An expert in geriatric medicine says staff from the Winnipeg Regional Health Authority need to be called in to deal with Manitoba’s worst COVID-19 outbreak in a care home — followed by the military, if need be, to stop the rise in infections at Parkview Place.
“We’ve seen this scenario play out repeatedly, where homes have been struggling and where homes have waited too long to get the help they need from external resources like the military or from hospital partners,” said Dr. Samir Sinha, director of geriatrics at Mount Sinai Hospital in Toronto.
“This is a home that is in crisis … that needs to have all the support it can, because at the end of the day, we’re now left with dozens of residents who’ve been infected and close to two dozen who’ve died.”
On Friday, the province announced the deaths of three more Parkview Place residents from COVID-19, bringing the death toll in the outbreak at the Winnipeg care home to 22. To date, 106 residents and 32 staff have been infected.
Parkview has been plagued by infection control problems and staffing shortages for years, according to inspection reports.
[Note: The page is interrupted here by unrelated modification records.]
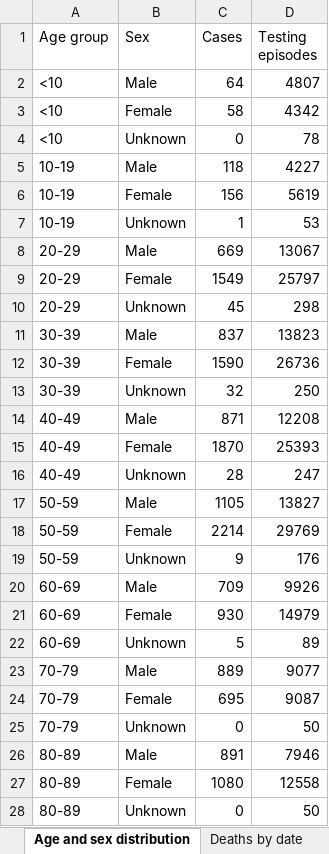
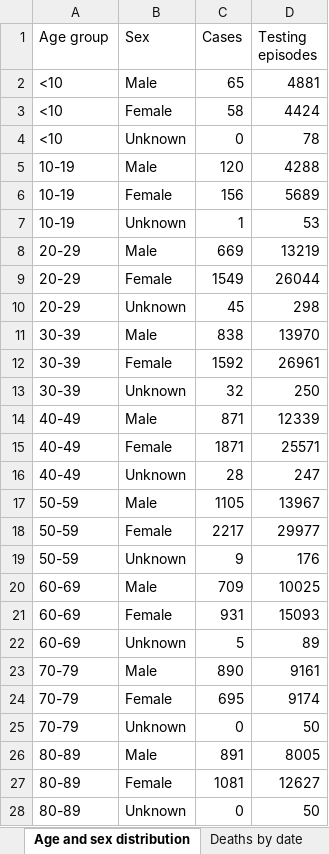
Before and after one commit to geeogi/covid-19-uk-data, an Excel workbook: data/raw/phw/Rapid COVID-19 surveillance data.xlsx, sheet Age and sex distribution, drawn as a sheet; only a part is shown; values as stored, in another font and other column widths than the file's, no borders; the diff covers the shown part only; the diff names each change by its address in the sheet, - before the commit and + after, or states it on an @@ line.

```diff
--- a/data/raw/phw/Rapid COVID-19 surveillance data.xlsx (sheet Age and sex distribution)
+++ b/data/raw/phw/Rapid COVID-19 surveillance data.xlsx (sheet Age and sex distribution)
-C2 (Cases): 64
+C2 (Cases): 65
-D2 (Testing episodes): 4807
+D2 (Testing episodes): 4881
-D3 (Testing episodes): 4342
+D3 (Testing episodes): 4424
-C5 (Cases): 118
+C5 (Cases): 120
-D5 (Testing episodes): 4227
+D5 (Testing episodes): 4288
-D6 (Testing episodes): 5619
+D6 (Testing episodes): 5689
-D8 (Testing episodes): 13067
+D8 (Testing episodes): 13219
-D9 (Testing episodes): 25797
+D9 (Testing episodes): 26044
-C11 (Cases): 837
+C11 (Cases): 838
-D11 (Testing episodes): 13823
+D11 (Testing episodes): 13970
-C12 (Cases): 1590
+C12 (Cases): 1592
-D12 (Testing episodes): 26736
+D12 (Testing episodes): 26961
-D14 (Testing episodes): 12208
+D14 (Testing episodes): 12339
-C15 (Cases): 1870
+C15 (Cases): 1871
-D15 (Testing episodes): 25393
+D15 (Testing episodes): 25571
-D17 (Testing episodes): 13827
+D17 (Testing episodes): 13967
-C18 (Cases): 2214
+C18 (Cases): 2217
-D18 (Testing episodes): 29769
+D18 (Testing episodes): 29977
-D20 (Testing episodes): 9926
+D20 (Testing episodes): 10025
-C21 (Cases): 930
+C21 (Cases): 931
-D21 (Testing episodes): 14979
+D21 (Testing episodes): 15093
-C23 (Cases): 889
+C23 (Cases): 890
-D23 (Testing episodes): 9077
+D23 (Testing episodes): 9161
-D24 (Testing episodes): 9087
+D24 (Testing episodes): 9174
-D26 (Testing episodes): 7946
+D26 (Testing episodes): 8005
-C27 (Cases): 1080
+C27 (Cases): 1081
-D27 (Testing episodes): 12558
+D27 (Testing episodes): 12627
```
Also changed, not shown: 5 edited cells elsewhere in this sheet, sheet Tests by specimen date, sheet Total tests authorised, sheet Deaths by date, sheet Headline summary, sheet Deaths by LHB, sheet Contents, charts or pictures, 7 other files.
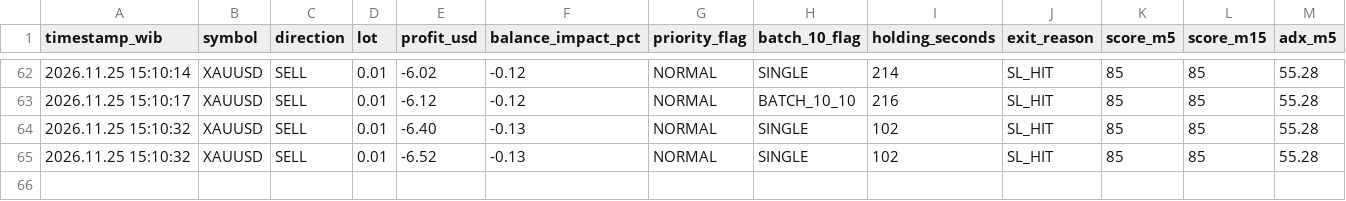
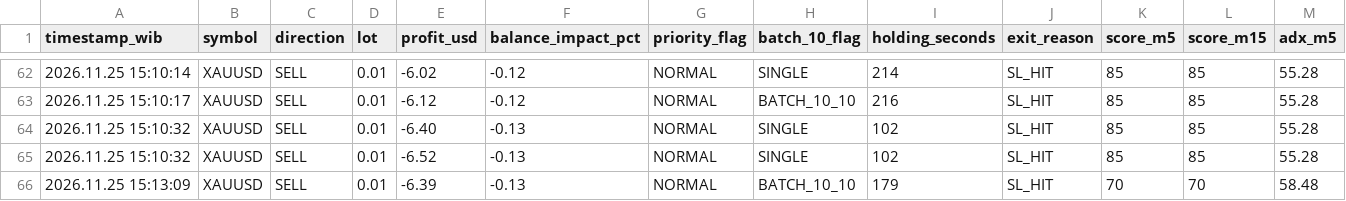
Before and after one commit to Zondan26/market-radar-ai, a CSV file: trade_history.csv, drawn as a sheet; only a part is shown, gaps mark what is left out; rows hold the shown columns only; the diff names each change by its address in the sheet, - before the commit and + after, or states it on an @@ line.

Commit message:
Update trade_history.csv dari MT5

```diff
--- a/trade_history.csv
+++ b/trade_history.csv
+row 66: 2026.11.25 15:13:09 | XAUUSD | SELL | 0.01 | -6.39 | -0.13 | NORMAL | BATCH_10_10 | 179 | SL_HIT | 70 | 70 | 58.48
```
A mid-October surprise inspection by the Winnipeg Regional Health Authority revealed the care home requires 40 additional health care aides and 20 extra nurses. Revera, the for-profit company that owns the home, said it recently added 11 staff.
Family members of residents have witnessed other residents moving around the home, despite assurances by Revera that residents are isolating in their rooms.
On Oct. 8, Dr. Rhonda Collins, Revera’s chief medical officer, said as of that date, residents on all floors were required to isolate in their rooms.
“Residents who have tested positive are being cohorted on two floors, to reduce the risk of spreading the virus,” she said.
CBC News learned of an incident on Tuesday where a COVID-positive resident was talking to residents who didn’t have the illness.
This follows at least two other examples where visiting family members saw residents failing to abide by isolation requirements Revera said were in place.
Sinha, who is also an assistant professor at the University of Toronto and the Johns Hopkins University School of Medicine and has been following the reports about Parkview, says these sorts of incidents show the need for additional staffing in these homes.
“In this case, not keeping people isolated from each other can actually result in people becoming infected and actually dying,” said Sinha.
On Monday, the WRHA’s chief health operations officer, Gina Trinidad, revealed there are COVID infections on virtually all floors of the 12-storey care home, despite early efforts cohort residents to two floors.
“People with dementia … often wander out into the hallways,” said Trinidad.
The home is using “supplemental staff or supporting staff, through the security and general workers,” to keep residents in their rooms as much as possible, she said, “but it is a challenge.”
Revera did not directly respond to the incident where the COVID-positive resident was mingling with COVID-negative residents, but did outline some of the measures it is taking to prevent residents from spreading the virus.
“For safety purposes, Revera continues to engage security personnel on each floor to monitor resident movements and redirect wandering residents to their rooms. Security personnel are also assigned one-on-one duty to keep wandering residents isolated, if necessary,” Collins said in an emailed statement.
“Personal care homes are social environments in which residents have rights.”
At a Friday news conference announcing new pandemic restrictions across Manitoba, Chief Public Health Officer Dr. Brent Roussin said he did not know the specifics of the Parkview incident involving the infected resident talking to non-infected residents.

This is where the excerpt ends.